◆ Revision tracking records
━━━━━━━━━━
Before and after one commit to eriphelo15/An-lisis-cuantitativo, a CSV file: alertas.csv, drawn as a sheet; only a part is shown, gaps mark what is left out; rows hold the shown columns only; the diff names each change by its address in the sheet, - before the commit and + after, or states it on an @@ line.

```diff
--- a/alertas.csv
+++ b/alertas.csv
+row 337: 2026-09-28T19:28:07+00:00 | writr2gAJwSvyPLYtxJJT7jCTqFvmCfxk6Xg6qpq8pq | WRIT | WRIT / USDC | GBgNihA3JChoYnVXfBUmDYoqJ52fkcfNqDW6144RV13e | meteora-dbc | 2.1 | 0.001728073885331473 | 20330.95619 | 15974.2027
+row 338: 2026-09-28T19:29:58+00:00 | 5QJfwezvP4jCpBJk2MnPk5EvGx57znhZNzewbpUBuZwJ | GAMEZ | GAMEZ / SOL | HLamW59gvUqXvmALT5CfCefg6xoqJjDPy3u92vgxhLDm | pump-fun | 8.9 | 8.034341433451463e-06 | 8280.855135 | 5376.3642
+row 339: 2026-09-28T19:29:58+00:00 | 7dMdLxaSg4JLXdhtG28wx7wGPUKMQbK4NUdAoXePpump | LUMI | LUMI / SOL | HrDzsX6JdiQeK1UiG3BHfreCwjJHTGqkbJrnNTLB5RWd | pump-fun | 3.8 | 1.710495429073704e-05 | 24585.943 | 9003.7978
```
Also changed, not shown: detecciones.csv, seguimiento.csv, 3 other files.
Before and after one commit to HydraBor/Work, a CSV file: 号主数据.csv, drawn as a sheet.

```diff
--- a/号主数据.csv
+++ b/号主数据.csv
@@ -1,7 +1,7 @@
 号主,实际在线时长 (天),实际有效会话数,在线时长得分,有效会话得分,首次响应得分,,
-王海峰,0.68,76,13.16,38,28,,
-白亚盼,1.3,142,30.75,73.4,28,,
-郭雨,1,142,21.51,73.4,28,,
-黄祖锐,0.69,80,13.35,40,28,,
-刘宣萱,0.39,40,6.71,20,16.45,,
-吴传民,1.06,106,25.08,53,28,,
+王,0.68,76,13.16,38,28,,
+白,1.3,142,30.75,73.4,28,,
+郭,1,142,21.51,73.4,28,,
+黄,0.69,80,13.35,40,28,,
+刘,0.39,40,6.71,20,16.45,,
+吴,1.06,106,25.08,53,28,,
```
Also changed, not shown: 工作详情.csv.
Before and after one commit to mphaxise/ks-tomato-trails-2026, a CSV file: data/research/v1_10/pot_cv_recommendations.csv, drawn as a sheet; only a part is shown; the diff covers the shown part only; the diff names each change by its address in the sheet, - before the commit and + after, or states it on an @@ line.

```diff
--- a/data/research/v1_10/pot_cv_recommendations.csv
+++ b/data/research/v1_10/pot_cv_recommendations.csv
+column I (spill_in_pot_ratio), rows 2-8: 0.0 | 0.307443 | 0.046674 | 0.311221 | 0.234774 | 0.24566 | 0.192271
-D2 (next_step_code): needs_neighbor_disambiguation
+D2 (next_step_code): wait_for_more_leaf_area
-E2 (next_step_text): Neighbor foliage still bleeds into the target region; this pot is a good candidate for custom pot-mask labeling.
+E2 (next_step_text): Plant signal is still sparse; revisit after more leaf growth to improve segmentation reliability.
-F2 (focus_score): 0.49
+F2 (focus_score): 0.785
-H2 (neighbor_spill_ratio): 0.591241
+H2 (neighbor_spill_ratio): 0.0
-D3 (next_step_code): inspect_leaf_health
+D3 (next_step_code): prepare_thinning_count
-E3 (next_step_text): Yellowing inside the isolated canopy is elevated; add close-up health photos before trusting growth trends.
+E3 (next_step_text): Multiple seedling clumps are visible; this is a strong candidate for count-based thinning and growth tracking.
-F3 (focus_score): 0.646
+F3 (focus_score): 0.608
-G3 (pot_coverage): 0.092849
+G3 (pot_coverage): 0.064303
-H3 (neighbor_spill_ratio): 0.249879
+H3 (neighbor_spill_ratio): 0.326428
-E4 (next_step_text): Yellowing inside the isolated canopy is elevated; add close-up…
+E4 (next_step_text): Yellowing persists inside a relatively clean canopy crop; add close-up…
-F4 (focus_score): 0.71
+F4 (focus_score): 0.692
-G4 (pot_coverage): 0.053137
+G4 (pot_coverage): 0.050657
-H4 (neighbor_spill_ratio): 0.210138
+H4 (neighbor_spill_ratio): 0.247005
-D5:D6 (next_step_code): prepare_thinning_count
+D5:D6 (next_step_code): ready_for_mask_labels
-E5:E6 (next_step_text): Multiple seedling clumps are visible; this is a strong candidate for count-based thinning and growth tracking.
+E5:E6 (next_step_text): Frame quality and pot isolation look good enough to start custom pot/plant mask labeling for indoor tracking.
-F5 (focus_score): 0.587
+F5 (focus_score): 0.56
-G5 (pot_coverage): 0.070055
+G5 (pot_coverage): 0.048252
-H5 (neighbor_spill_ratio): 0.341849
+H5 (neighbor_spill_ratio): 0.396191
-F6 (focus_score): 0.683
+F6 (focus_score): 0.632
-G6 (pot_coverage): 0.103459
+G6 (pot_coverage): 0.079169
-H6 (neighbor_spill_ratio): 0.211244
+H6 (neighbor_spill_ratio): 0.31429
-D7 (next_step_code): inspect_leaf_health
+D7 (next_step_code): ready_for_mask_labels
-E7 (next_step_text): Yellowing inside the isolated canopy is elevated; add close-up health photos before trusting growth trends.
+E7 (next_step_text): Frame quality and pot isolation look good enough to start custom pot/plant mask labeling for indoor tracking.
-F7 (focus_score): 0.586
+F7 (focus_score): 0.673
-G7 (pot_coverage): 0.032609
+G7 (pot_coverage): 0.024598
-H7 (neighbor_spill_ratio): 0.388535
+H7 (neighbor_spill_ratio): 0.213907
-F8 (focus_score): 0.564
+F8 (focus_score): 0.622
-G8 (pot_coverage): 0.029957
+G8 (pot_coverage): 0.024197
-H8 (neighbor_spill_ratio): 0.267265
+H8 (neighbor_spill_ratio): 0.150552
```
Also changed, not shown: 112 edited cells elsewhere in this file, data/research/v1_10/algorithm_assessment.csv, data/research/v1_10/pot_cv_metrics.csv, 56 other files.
━━━━━━━━━━
◆ AIM OF THE EXERCISE
Each line above must be reproduced exactly.

◆ ANSWER AREA
Before and after one commit to eriphelo15/An-lisis-cuantitativo, a CSV file: alertas.csv, drawn as a sheet; only a part is shown, gaps mark what is left out; rows hold the shown columns only; the diff names each change by its address in the sheet, - before the commit and + after, or states it on an @@ line.

```diff
--- a/alertas.csv
+++ b/alertas.csv
+row 337: 2026-09-28T19:28:07+00:00 | writr2gAJwSvyPLYtxJJT7jCTqFvmCfxk6Xg6qpq8pq | WRIT | WRIT / USDC | GBgNihA3JChoYnVXfBUmDYoqJ52fkcfNqDW6144RV13e | meteora-dbc | 2.1 | 0.001728073885331473 | 20330.95619 | 15974.2027
+row 338: 2026-09-28T19:29:58+00:00 | 5QJfwezvP4jCpBJk2MnPk5EvGx57znhZNzewbpUBuZwJ | GAMEZ | GAMEZ / SOL | HLamW59gvUqXvmALT5CfCefg6xoqJjDPy3u92vgxhLDm | pump-fun | 8.9 | 8.034341433451463e-06 | 8280.855135 | 5376.3642
+row 339: 2026-09-28T19:29:58+00:00 | 7dMdLxaSg4JLXdhtG28wx7wGPUKMQbK4NUdAoXePpump | LUMI | LUMI / SOL | HrDzsX6JdiQeK1UiG3BHfreCwjJHTGqkbJrnNTLB5RWd | pump-fun | 3.8 | 1.710495429073704e-05 | 24585.943 | 9003.7978
```
Also changed, not shown: detecciones.csv, seguimiento.csv, 3 other files.
Before and after one commit to HydraBor/Work, a CSV file: 号主数据.csv, drawn as a sheet.

```diff
--- a/号主数据.csv
+++ b/号主数据.csv
@@ -1,7 +1,7 @@
 号主,实际在线时长 (天),实际有效会话数,在线时长得分,有效会话得分,首次响应得分,,
-王海峰,0.68,76,13.16,38,28,,
-白亚盼,1.3,142,30.75,73.4,28,,
-郭雨,1,142,21.51,73.4,28,,
-黄祖锐,0.69,80,13.35,40,28,,
-刘宣萱,0.39,40,6.71,20,16.45,,
-吴传民,1.06,106,25.08,53,28,,
+王,0.68,76,13.16,38,28,,
+白,1.3,142,30.75,73.4,28,,
+郭,1,142,21.51,73.4,28,,
+黄,0.69,80,13.35,40,28,,
+刘,0.39,40,6.71,20,16.45,,
+吴,1.06,106,25.08,53,28,,
```
Also changed, not shown: 工作详情.csv.
Before and after one commit to mphaxise/ks-tomato-trails-2026, a CSV file: data/research/v1_10/pot_cv_recommendations.csv, drawn as a sheet; only a part is shown; the diff covers the shown part only; the diff names each change by its address in the sheet, - before the commit and + after, or states it on an @@ line.

```diff
--- a/data/research/v1_10/pot_cv_recommendations.csv
+++ b/data/research/v1_10/pot_cv_recommendations.csv
+column I (spill_in_pot_ratio), rows 2-8: 0.0 | 0.307443 | 0.046674 | 0.311221 | 0.234774 | 0.24566 | 0.192271
-D2 (next_step_code): needs_neighbor_disambiguation
+D2 (next_step_code): wait_for_more_leaf_area
-E2 (next_step_text): Neighbor foliage still bleeds into the target region; this pot is a good candidate for custom pot-mask labeling.
+E2 (next_step_text): Plant signal is still sparse; revisit after more leaf growth to improve segmentation reliability.
-F2 (focus_score): 0.49
+F2 (focus_score): 0.785
-H2 (neighbor_spill_ratio): 0.591241
+H2 (neighbor_spill_ratio): 0.0
-D3 (next_step_code): inspect_leaf_health
+D3 (next_step_code): prepare_thinning_count
-E3 (next_step_text): Yellowing inside the isolated canopy is elevated; add close-up health photos before trusting growth trends.
+E3 (next_step_text): Multiple seedling clumps are visible; this is a strong candidate for count-based thinning and growth tracking.
-F3 (focus_score): 0.646
+F3 (focus_score): 0.608
-G3 (pot_coverage): 0.092849
+G3 (pot_coverage): 0.064303
-H3 (neighbor_spill_ratio): 0.249879
+H3 (neighbor_spill_ratio): 0.326428
-E4 (next_step_text): Yellowing inside the isolated canopy is elevated; add close-up…
+E4 (next_step_text): Yellowing persists inside a relatively clean canopy crop; add close-up…
-F4 (focus_score): 0.71
+F4 (focus_score): 0.692
-G4 (pot_coverage): 0.053137
+G4 (pot_coverage): 0.050657
-H4 (neighbor_spill_ratio): 0.210138
+H4 (neighbor_spill_ratio): 0.247005
-D5:D6 (next_step_code): prepare_thinning_count
+D5:D6 (next_step_code): ready_for_mask_labels
-E5:E6 (next_step_text): Multiple seedling clumps are visible; this is a strong candidate for count-based thinning and growth tracking.
+E5:E6 (next_step_text): Frame quality and pot isolation look good enough to start custom pot/plant mask labeling for indoor tracking.
-F5 (focus_score): 0.587
+F5 (focus_score): 0.56
-G5 (pot_coverage): 0.070055
+G5 (pot_coverage): 0.048252
-H5 (neighbor_spill_ratio): 0.341849
+H5 (neighbor_spill_ratio): 0.396191
-F6 (focus_score): 0.683
+F6 (focus_score): 0.632
-G6 (pot_coverage): 0.103459
+G6 (pot_coverage): 0.079169
-H6 (neighbor_spill_ratio): 0.211244
+H6 (neighbor_spill_ratio): 0.31429
-D7 (next_step_code): inspect_leaf_health
+D7 (next_step_code): ready_for_mask_labels
-E7 (next_step_text): Yellowing inside the isolated canopy is elevated; add close-up health photos before trusting growth trends.
+E7 (next_step_text): Frame quality and pot isolation look good enough to start custom pot/plant mask labeling for indoor tracking.
-F7 (focus_score): 0.586
+F7 (focus_score): 0.673
-G7 (pot_coverage): 0.032609
+G7 (pot_coverage): 0.024598
-H7 (neighbor_spill_ratio): 0.388535
+H7 (neighbor_spill_ratio): 0.213907
-F8 (focus_score): 0.564
+F8 (focus_score): 0.622
-G8 (pot_coverage): 0.029957
+G8 (pot_coverage): 0.024197
-H8 (neighbor_spill_ratio): 0.267265
+H8 (neighbor_spill_ratio): 0.150552
```
Also changed, not shown: 112 edited cells elsewhere in this file, data/research/v1_10/algorithm_assessment.csv, data/research/v1_10/pot_cv_metrics.csv, 56 other files.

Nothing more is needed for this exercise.